**Problem to work on**
Every line with the string "label" should be copied from the data.

- - -

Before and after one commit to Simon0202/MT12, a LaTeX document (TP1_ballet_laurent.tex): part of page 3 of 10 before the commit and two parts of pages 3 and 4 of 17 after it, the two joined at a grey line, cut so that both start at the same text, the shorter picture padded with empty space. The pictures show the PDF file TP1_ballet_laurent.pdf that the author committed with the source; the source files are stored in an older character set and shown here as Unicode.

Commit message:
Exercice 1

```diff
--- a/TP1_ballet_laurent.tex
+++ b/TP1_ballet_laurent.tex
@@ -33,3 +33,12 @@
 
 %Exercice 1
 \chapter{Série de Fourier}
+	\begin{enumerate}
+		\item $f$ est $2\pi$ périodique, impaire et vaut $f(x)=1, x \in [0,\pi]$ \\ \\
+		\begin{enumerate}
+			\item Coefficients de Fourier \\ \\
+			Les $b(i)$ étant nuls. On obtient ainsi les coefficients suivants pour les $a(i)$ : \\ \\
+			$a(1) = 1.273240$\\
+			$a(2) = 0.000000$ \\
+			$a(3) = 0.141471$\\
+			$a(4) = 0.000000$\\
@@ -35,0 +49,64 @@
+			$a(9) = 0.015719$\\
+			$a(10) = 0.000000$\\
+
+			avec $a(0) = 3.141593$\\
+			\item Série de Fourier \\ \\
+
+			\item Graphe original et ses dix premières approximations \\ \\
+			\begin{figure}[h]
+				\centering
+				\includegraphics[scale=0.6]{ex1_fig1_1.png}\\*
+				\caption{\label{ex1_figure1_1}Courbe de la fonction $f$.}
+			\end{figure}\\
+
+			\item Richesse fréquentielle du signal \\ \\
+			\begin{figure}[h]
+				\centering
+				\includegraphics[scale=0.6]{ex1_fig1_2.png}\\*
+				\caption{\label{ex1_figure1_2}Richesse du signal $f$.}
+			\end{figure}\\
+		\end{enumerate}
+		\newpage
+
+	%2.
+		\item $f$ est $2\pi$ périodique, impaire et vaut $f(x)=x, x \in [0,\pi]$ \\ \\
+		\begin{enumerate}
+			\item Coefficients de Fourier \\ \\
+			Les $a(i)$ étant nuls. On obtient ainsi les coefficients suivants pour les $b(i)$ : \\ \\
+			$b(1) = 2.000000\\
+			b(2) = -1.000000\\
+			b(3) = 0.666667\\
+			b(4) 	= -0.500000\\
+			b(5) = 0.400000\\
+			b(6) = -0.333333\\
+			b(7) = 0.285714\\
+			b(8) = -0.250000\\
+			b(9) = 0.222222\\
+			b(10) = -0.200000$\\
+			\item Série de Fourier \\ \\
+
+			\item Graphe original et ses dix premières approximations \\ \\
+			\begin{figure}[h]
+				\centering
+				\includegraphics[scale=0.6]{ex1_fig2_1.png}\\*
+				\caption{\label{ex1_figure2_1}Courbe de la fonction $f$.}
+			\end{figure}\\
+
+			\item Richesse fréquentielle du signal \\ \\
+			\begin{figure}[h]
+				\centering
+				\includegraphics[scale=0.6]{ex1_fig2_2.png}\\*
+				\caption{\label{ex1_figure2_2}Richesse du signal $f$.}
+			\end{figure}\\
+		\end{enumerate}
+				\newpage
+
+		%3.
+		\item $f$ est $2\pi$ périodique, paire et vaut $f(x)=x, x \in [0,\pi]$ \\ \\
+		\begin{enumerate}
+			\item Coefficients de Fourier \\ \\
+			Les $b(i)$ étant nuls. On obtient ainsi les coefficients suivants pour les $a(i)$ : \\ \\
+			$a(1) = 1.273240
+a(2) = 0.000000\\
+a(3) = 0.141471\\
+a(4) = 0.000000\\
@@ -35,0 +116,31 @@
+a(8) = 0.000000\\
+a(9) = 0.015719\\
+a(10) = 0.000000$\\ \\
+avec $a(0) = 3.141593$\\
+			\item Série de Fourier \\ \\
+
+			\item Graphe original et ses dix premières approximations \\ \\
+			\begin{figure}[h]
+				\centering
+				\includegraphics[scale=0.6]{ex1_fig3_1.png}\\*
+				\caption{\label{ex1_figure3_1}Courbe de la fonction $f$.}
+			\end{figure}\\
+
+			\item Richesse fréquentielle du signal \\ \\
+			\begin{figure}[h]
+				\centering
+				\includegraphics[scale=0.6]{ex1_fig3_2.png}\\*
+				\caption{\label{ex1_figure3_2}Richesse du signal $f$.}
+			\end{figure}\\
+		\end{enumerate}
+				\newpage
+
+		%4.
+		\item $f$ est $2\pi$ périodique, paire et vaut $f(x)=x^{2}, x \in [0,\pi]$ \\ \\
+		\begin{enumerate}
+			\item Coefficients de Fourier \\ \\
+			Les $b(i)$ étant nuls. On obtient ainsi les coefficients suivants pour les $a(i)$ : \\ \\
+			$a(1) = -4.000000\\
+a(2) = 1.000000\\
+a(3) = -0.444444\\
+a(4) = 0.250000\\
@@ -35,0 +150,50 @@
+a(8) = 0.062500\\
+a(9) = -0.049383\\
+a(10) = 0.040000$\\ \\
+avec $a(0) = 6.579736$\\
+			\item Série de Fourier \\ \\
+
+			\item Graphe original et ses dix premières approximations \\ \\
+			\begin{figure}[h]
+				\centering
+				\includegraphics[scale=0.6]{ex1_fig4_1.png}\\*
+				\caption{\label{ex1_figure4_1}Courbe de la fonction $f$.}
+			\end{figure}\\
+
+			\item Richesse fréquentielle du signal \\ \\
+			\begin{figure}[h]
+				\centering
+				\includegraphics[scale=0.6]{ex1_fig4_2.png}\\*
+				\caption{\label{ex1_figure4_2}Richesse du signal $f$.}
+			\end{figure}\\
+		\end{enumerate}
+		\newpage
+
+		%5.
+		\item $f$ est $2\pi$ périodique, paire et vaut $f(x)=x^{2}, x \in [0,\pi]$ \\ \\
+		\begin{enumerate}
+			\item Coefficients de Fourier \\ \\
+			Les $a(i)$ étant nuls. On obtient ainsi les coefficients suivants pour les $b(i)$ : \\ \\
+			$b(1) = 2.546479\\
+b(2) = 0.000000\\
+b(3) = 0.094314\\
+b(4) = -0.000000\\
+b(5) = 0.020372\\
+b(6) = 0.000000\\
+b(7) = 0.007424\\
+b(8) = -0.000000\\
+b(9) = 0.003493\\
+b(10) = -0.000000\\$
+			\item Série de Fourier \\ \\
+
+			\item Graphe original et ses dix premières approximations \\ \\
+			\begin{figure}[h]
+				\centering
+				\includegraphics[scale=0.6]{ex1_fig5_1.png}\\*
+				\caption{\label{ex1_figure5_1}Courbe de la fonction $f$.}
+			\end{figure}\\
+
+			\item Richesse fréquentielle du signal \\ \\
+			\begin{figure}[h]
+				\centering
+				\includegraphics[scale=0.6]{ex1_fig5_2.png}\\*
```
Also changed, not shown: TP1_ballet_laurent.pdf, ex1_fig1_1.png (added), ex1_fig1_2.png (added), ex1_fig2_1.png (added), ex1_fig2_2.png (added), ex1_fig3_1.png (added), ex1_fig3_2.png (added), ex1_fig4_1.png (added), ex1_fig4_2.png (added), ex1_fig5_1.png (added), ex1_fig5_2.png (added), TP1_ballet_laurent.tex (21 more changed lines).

- - -

**Reply**
+				\caption{\label{ex1_figure1_1}Courbe de la fonction $f$.}
+				\caption{\label{ex1_figure1_2}Richesse du signal $f$.}
+				\caption{\label{ex1_figure2_1}Courbe de la fonction $f$.}
+				\caption{\label{ex1_figure2_2}Richesse du signal $f$.}
+				\caption{\label{ex1_figure3_1}Courbe de la fonction $f$.}
+				\caption{\label{ex1_figure3_2}Richesse du signal $f$.}
+				\caption{\label{ex1_figure4_1}Courbe de la fonction $f$.}
+				\caption{\label{ex1_figure4_2}Richesse du signal $f$.}
+				\caption{\label{ex1_figure5_1}Courbe de la fonction $f$.}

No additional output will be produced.